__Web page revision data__
BEGIN

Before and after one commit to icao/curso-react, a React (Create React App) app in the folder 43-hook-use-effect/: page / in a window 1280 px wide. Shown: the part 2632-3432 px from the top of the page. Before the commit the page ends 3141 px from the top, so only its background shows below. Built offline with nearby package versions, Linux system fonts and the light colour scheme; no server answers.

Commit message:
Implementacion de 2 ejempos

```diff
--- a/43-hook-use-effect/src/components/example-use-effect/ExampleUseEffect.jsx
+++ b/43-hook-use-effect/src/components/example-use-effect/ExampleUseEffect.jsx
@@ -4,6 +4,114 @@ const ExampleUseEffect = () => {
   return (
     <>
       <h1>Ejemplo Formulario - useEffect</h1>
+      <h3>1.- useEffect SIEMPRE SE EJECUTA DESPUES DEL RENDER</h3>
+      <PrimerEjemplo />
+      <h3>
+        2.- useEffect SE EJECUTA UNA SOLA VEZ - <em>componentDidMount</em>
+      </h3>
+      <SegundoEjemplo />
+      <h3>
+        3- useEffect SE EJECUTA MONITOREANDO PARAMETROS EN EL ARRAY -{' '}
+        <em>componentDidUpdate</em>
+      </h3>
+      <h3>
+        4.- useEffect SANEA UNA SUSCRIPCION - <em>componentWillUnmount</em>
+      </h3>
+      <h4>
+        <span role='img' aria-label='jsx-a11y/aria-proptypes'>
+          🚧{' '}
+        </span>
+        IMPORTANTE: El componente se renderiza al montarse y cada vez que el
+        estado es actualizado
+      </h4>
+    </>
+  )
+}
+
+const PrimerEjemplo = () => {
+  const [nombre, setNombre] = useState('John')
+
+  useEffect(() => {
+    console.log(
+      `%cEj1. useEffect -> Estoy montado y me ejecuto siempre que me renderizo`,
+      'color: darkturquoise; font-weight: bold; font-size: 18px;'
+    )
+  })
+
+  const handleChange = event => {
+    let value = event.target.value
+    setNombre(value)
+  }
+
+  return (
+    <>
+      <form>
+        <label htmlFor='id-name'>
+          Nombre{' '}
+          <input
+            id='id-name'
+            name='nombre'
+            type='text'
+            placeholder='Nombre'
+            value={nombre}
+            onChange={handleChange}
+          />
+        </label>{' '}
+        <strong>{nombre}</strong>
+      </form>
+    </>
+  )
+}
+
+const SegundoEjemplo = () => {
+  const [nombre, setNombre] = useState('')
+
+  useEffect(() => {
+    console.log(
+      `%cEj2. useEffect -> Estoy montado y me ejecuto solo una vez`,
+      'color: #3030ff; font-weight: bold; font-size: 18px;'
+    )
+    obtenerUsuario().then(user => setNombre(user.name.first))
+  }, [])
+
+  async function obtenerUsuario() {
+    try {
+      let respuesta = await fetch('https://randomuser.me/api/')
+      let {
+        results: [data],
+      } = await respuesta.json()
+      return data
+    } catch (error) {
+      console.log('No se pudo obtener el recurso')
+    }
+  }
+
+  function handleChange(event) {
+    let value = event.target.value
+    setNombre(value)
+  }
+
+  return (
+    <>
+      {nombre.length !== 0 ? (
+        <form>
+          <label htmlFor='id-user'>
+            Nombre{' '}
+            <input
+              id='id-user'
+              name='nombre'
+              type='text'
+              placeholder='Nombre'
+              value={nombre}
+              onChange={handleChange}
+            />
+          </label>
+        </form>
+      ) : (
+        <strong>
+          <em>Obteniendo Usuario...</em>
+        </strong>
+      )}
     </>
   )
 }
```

END
BEGIN

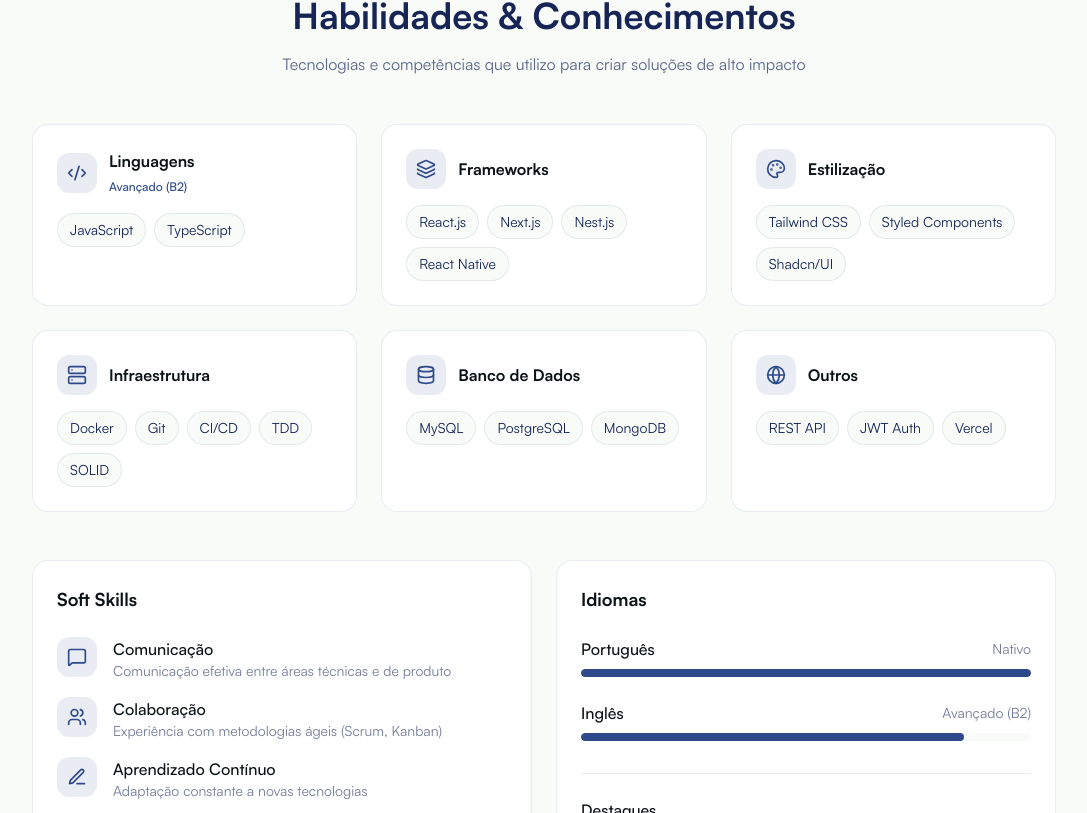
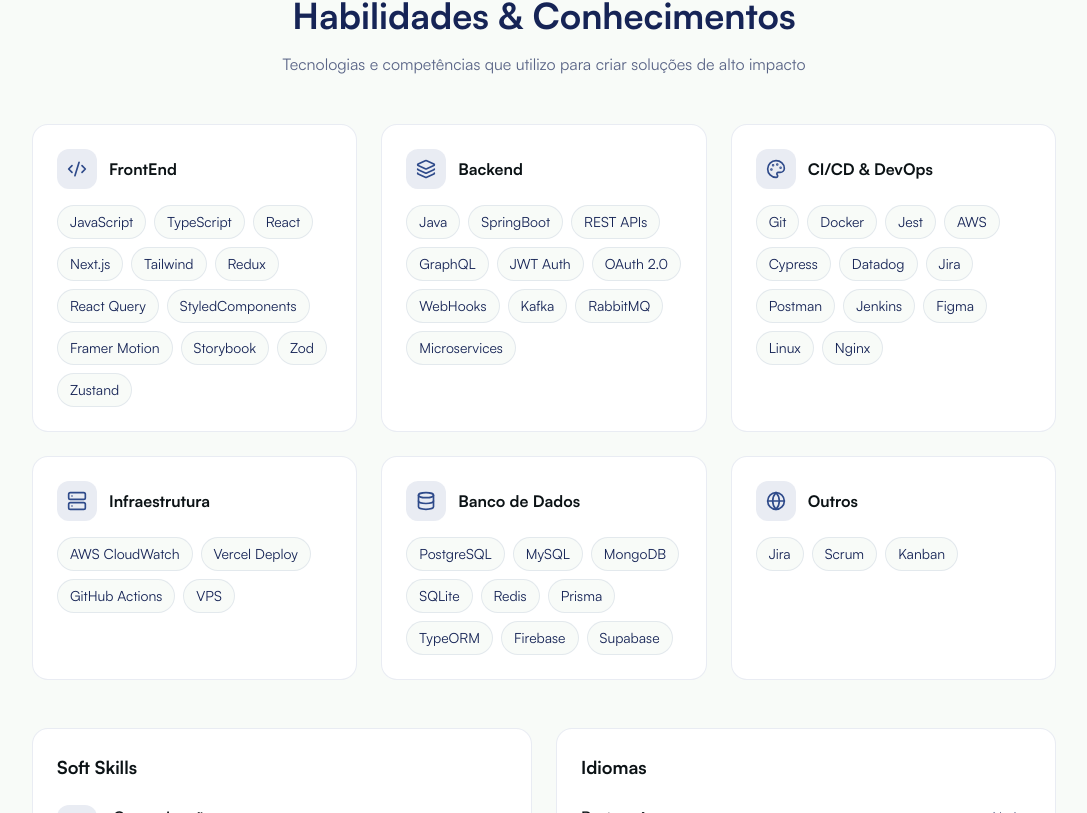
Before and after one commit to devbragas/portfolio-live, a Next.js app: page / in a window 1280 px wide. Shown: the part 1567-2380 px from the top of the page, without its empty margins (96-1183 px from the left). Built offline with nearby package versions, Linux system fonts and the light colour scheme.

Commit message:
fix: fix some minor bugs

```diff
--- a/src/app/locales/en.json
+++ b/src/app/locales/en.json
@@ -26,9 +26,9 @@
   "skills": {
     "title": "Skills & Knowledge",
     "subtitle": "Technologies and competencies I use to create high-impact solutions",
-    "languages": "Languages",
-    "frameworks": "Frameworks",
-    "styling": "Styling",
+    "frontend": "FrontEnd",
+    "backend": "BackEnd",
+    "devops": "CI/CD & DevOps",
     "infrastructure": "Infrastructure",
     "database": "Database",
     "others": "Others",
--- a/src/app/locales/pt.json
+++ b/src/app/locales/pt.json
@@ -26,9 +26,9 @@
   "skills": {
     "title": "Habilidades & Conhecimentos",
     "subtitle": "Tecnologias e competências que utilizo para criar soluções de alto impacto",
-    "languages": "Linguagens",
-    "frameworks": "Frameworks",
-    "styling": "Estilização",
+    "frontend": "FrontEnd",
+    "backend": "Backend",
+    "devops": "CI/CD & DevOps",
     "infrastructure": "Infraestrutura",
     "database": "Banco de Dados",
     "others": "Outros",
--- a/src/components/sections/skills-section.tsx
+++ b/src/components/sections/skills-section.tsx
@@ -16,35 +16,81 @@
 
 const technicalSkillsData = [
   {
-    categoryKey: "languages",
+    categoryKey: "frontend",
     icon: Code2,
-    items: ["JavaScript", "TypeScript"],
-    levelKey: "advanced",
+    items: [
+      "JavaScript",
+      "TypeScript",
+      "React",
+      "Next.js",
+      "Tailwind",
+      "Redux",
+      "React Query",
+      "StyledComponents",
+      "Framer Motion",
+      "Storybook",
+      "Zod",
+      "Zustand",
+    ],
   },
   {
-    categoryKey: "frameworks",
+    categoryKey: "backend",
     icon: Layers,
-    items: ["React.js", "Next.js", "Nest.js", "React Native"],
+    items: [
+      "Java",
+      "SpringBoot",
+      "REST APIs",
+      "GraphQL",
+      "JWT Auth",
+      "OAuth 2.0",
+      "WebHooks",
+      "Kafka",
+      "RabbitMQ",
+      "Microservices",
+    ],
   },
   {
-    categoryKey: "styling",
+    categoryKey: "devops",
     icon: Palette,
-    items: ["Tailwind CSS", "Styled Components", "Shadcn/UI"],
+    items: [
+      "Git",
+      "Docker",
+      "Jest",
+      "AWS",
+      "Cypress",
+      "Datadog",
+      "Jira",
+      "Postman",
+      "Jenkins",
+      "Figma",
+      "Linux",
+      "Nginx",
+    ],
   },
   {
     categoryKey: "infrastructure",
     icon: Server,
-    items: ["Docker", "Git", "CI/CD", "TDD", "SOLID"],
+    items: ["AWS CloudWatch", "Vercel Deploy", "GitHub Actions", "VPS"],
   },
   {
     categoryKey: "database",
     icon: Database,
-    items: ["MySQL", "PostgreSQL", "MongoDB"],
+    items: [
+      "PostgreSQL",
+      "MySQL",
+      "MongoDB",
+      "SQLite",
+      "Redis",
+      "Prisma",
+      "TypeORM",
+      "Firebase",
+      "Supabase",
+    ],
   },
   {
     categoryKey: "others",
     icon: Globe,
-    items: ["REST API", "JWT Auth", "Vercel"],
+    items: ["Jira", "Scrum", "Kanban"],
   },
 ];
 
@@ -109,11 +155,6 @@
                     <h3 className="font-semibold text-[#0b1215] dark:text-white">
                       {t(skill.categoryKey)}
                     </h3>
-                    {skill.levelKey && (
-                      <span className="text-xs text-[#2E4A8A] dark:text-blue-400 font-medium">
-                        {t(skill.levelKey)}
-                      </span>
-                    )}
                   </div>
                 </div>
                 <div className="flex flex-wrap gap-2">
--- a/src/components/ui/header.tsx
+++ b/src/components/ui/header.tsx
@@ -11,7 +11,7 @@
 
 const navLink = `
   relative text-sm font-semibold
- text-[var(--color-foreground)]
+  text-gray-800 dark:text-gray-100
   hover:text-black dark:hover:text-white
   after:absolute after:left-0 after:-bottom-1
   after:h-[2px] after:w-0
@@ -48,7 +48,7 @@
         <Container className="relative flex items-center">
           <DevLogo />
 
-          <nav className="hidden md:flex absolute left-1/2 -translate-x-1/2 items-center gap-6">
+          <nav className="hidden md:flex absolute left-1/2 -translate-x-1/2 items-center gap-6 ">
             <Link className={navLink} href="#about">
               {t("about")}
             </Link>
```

END

__Problem statement__
Give the number of lines above containing the word "categoryKey", with no other text.

__Answer__
10